Author: Harley Nadler
One may question the efficacy of driving an electric car, for the purpose of reducing a carbon footprint, when accounting for the emissions of the car’s production as well as the emissions from the electricity used to power it. Indeed, until auto-makers begin to use less plastic in the car’s body and accessories, the production of the car itself leaves a lasting mark on the earth. Nevertheless, the production of electric cars is no worse for our environment than that of their non-electric predecessors. All things being equal, what really determines how green a car may be is what powers it.
To advertise a car as zero emissions may be fundamentally misleading; even if the emissions from production are ignored. A savvy consumer will ask where their electricity comes from before lamenting on how sustainable their vehicle may be. Unfortunately, this has more to do with geography than anything else. As outlined by ShrinkThatFootprint.com, countries in which large proportions of electricity are generated by burning coal, or other fossil fuels, may consider their electric cars to create effectively the same amount of emissions as a gas-powered car. In other words, the same amount of carbon is burned; in one case the carbon is burned by the car while in the other case the carbon is burned at the coal plant.
In an ideal world, one could simply subscribe to a choice of electric companies offering whatever means of power-generation their customers prefer. However, the infrastructure for such a system simply does not exist at this time. As such, we are faced with two possibilities:
1) Resign ourselves to the fact that we happen to live in a city where sustainable energy is not readily available and simply drive a traditional gas-car, or
2) Reject the notion that we are a coal community and, instead, demand sustainable forms of power such as solar, wind, geothermal, etc.
Obviously, one of those options is more difficult and takes longer to invoke. However, with municipal governments across the globe taking the lead on sustainable action, the task is not as daunting as lobbying a federal government.
The very first step is educating yourself!! How does your power company generate electricity? If it happens to be a healthy mix of wind and nuclear, you can make a significant change to your carbon footprint by upgrading to an electric vehicle (you may even have some incentives from your government or power company available to you). However, if your power company is using mostly coal or natural gas, your greatest impact may be a letter to your mayor or city councilor. When issues of energy are decided at a state or provincial level, your city officials are a strong ally in a lobby for sustainable energy on the grid.
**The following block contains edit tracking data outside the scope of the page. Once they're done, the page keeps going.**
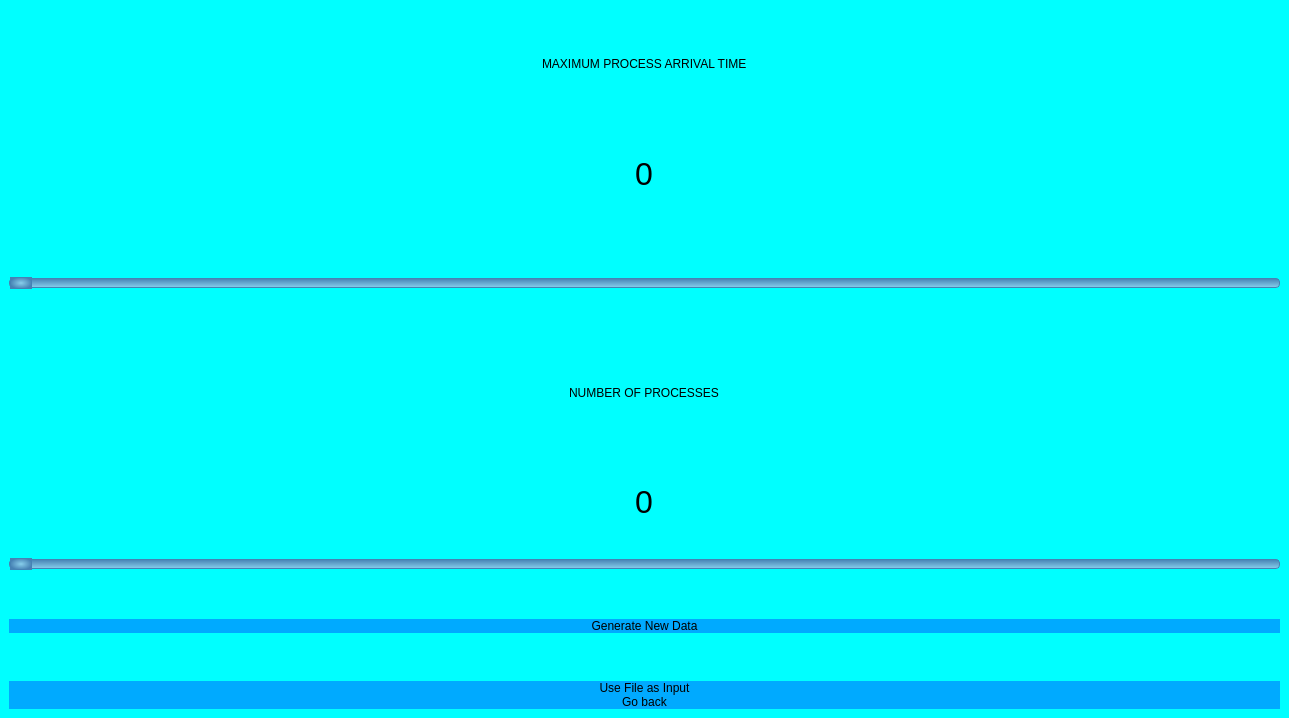
Old version of the form Pages/MainWindow/mainwindow.ui in the repository cata1212112/SchedulingSimulator.
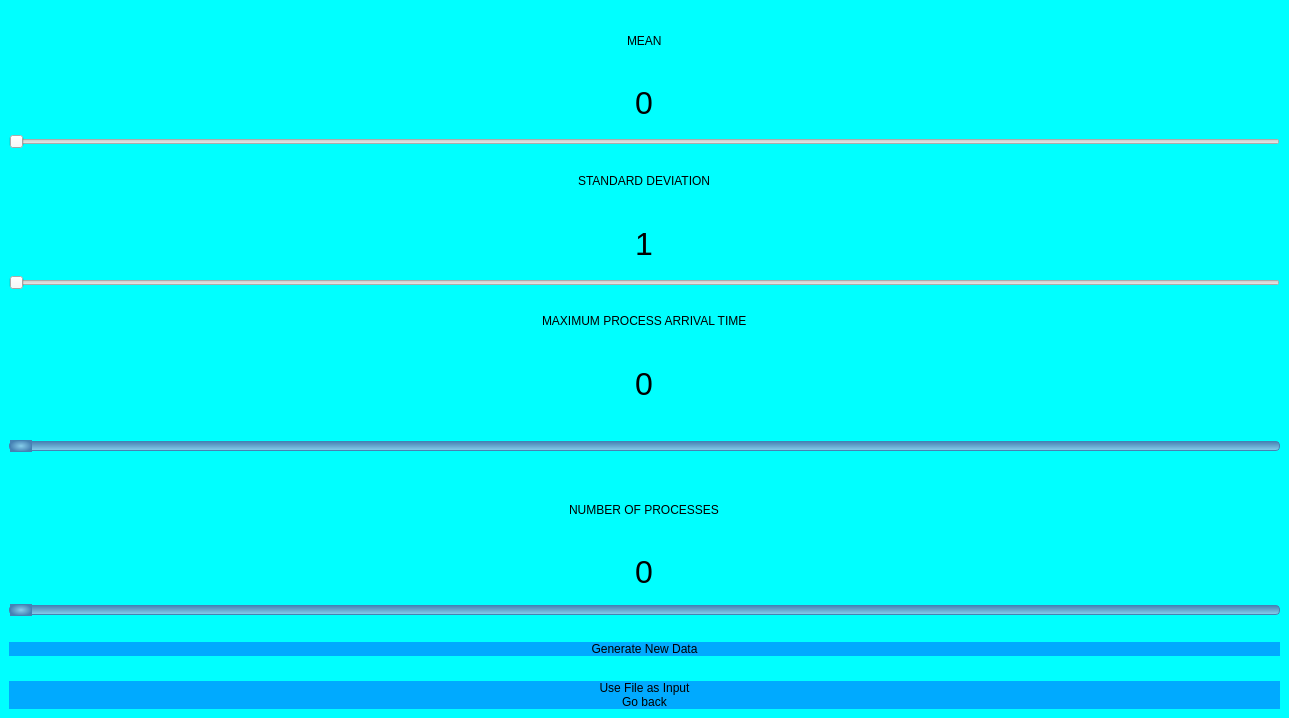
New version of the form.

The edit to the form file:
```diff
--- a/Pages/MainWindow/mainwindow.ui
+++ b/Pages/MainWindow/mainwindow.ui
@@ -153,6 +153,58 @@
         <property name="spacing">
          <number>0</number>
         </property>
+        <item alignment="Qt::AlignmentFlag::AlignHCenter">
+         <widget class="QLabel" name="label_3">
+          <property name="text">
+           <string>MEAN</string>
+          </property>
+         </widget>
+        </item>
+        <item alignment="Qt::AlignmentFlag::AlignHCenter">
+         <widget class="QLabel" name="label_5">
+          <property name="font">
+           <font>
+            <pointsize>24</pointsize>
+           </font>
+          </property>
+          <property name="text">
+           <string>0</string>
+          </property>
+         </widget>
+        </item>
+        <item>
+         <widget class="QSlider" name="horizontalSlider">
+          <property name="orientation">
+           <enum>Qt::Orientation::Horizontal</enum>
+          </property>
+         </widget>
+        </item>
+        <item alignment="Qt::AlignmentFlag::AlignHCenter">
+         <widget class="QLabel" name="label_4">
+          <property name="text">
+           <string>STANDARD DEVIATION</string>
+          </property>
+         </widget>
+        </item>
+        <item alignment="Qt::AlignmentFlag::AlignHCenter">
+         <widget class="QLabel" name="label_6">
+          <property name="font">
+           <font>
+            <pointsize>24</pointsize>
+           </font>
+          </property>
+          <property name="text">
+           <string>1</string>
+          </property>
+         </widget>
+        </item>
+        <item>
+         <widget class="QSlider" name="horizontalSlider_2">
+          <property name="orientation">
+           <enum>Qt::Orientation::Horizontal</enum>
+          </property>
+         </widget>
+        </item>
         <item alignment="Qt::AlignmentFlag::AlignHCenter|Qt::AlignmentFlag::AlignVCenter">
          <widget class="QLabel" name="label">
           <property name="text">
```
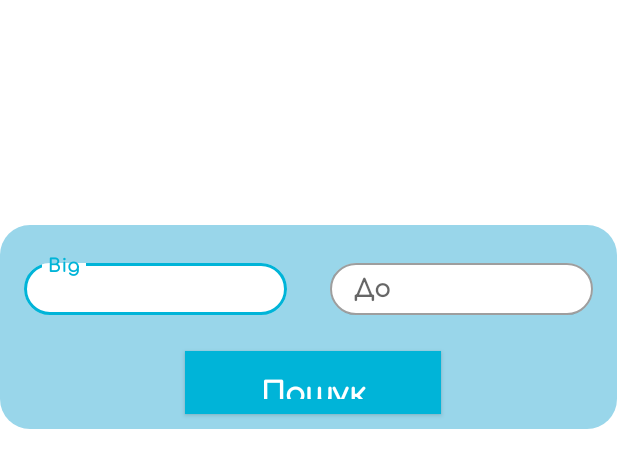
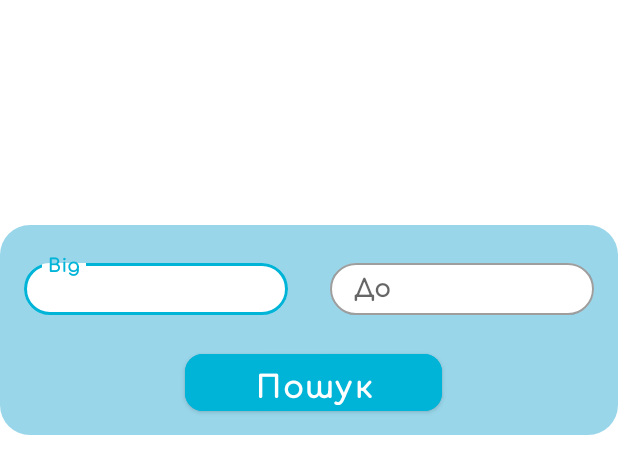
Before and after one commit to AndriyBarskyi/Free_Will, an Android app: the layout activity_search_popup.xml on its own in the app's theme, with its tools: preview values and no code run, on a phone screen of 412 x 824 dp. Shown: the top 474 px of the screen. Run offline under Robolectric (Android 15) with nearby library versions, the phone set to English and light mode, and no system bars.

Commit message:
fix search in map button

```diff
--- a/app/src/main/res/layout/activity_search_popup.xml
+++ b/app/src/main/res/layout/activity_search_popup.xml
@@ -1,16 +1,15 @@
 <?xml version="1.0" encoding="utf-8"?>
 <RelativeLayout xmlns:android="http://schemas.android.com/apk/res/android"
-    android:layout_width="411dp"
-    android:layout_height="136dp"
+    android:layout_width="match_parent"
+    android:layout_height="140dp"
     xmlns:app="http://schemas.android.com/apk/res-auto"
     android:layout_marginTop="150dp"
     android:background="@drawable/ic_rounded_layout_corners">
 
     <Button
         android:id="@+id/searchFromToButton"
-        style="@style/ButtonStyle123"
         android:layout_width="30dp"
-        android:layout_height="42dp"
+        android:layout_height="50dp"
         android:layout_alignParentStart="true"
         android:layout_alignParentEnd="true"
         android:layout_alignParentBottom="true"
@@ -24,7 +23,7 @@
         android:textColor="@color/white"
         android:textSize="20sp"
         android:textStyle="bold"
-        app:cornerRadius="12dp" />
+    app:cornerRadius="12dp" />
 
     <com.google.android.material.textfield.TextInputLayout
         style="@style/Widget.MaterialComponents.TextInputLayout.OutlinedBox"
```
Harley Nadler is a 3rd year undergraduate student in the Faculty of Education at McGill University. He holds a Diplôme d'études collégiales (DEC) in Pure & Applied Sciences and is currently studying with the goal of teaching science at the high school level. Harley is a big believer in sustainability education as a means of affecting public policy.